-- Problem statement --
Report how many lines in the entries below hold the word "expense". Your answer is that number alone.

-- Exercise materials --

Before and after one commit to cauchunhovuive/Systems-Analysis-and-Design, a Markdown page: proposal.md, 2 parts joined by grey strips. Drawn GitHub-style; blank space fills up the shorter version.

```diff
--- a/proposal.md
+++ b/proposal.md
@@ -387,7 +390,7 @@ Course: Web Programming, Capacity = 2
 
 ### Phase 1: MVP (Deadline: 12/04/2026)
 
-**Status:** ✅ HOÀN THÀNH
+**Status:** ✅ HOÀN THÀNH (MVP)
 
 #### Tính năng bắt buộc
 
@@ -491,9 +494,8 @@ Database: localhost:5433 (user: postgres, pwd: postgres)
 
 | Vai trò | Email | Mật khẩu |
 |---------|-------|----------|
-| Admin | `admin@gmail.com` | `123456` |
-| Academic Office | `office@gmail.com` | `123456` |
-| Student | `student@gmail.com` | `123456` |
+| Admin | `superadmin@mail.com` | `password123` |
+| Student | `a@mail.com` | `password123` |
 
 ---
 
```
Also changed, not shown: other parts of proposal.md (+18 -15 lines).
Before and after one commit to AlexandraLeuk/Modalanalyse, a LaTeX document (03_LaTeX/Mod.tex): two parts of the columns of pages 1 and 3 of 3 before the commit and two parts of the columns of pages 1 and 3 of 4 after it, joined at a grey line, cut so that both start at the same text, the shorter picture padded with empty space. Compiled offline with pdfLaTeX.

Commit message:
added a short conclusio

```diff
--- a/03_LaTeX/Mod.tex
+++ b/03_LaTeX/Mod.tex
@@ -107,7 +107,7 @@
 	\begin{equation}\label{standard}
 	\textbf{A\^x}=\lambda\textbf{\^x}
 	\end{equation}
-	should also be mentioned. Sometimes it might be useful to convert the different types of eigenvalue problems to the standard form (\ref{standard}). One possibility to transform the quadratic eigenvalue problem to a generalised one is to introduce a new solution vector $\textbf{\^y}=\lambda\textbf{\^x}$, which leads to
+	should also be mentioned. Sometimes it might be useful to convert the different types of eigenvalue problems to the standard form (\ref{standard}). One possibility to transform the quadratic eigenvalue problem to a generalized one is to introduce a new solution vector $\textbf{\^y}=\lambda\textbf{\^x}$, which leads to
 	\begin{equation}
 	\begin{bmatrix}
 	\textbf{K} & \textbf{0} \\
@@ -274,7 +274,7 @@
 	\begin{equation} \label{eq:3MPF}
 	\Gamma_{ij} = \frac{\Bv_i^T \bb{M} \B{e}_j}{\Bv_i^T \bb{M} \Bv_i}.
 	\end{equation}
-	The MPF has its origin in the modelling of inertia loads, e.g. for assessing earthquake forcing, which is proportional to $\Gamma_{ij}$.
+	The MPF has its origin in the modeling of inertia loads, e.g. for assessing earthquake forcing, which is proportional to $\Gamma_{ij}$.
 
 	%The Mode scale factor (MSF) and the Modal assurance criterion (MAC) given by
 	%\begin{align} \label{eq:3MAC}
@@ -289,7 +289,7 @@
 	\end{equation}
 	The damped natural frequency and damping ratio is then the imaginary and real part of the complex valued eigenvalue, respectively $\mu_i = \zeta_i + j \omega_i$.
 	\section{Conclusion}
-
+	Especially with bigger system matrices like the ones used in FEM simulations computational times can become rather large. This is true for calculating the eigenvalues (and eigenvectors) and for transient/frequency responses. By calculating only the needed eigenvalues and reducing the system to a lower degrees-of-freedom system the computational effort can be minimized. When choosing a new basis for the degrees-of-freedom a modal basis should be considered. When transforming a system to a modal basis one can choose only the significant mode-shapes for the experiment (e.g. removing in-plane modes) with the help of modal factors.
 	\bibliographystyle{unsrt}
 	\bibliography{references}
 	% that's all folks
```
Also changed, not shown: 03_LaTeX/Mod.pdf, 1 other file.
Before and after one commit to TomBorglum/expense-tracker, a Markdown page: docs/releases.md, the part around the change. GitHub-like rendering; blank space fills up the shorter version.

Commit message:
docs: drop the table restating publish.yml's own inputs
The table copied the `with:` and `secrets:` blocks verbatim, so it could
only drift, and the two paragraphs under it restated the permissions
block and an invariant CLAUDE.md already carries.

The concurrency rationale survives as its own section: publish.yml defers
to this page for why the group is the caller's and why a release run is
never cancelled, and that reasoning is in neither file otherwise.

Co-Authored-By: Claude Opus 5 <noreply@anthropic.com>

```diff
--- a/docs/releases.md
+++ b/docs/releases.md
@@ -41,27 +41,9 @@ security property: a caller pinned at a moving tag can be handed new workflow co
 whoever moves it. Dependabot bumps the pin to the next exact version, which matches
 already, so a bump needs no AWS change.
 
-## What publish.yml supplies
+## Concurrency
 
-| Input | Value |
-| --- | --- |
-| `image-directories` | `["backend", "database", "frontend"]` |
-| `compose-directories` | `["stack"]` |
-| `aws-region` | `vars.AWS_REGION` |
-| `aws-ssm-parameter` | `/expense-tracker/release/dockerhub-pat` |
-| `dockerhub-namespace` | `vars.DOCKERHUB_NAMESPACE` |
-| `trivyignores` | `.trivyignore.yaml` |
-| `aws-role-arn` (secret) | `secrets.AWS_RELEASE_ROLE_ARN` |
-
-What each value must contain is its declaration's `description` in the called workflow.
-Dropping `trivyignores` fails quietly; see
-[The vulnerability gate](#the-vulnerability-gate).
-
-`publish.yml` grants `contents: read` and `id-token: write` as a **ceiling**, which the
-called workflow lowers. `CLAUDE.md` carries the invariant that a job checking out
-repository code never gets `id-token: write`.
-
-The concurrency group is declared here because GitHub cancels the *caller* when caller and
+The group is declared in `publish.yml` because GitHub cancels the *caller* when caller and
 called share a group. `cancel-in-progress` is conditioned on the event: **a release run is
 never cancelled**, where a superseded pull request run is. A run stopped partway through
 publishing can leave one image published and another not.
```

-- Output of the task --
2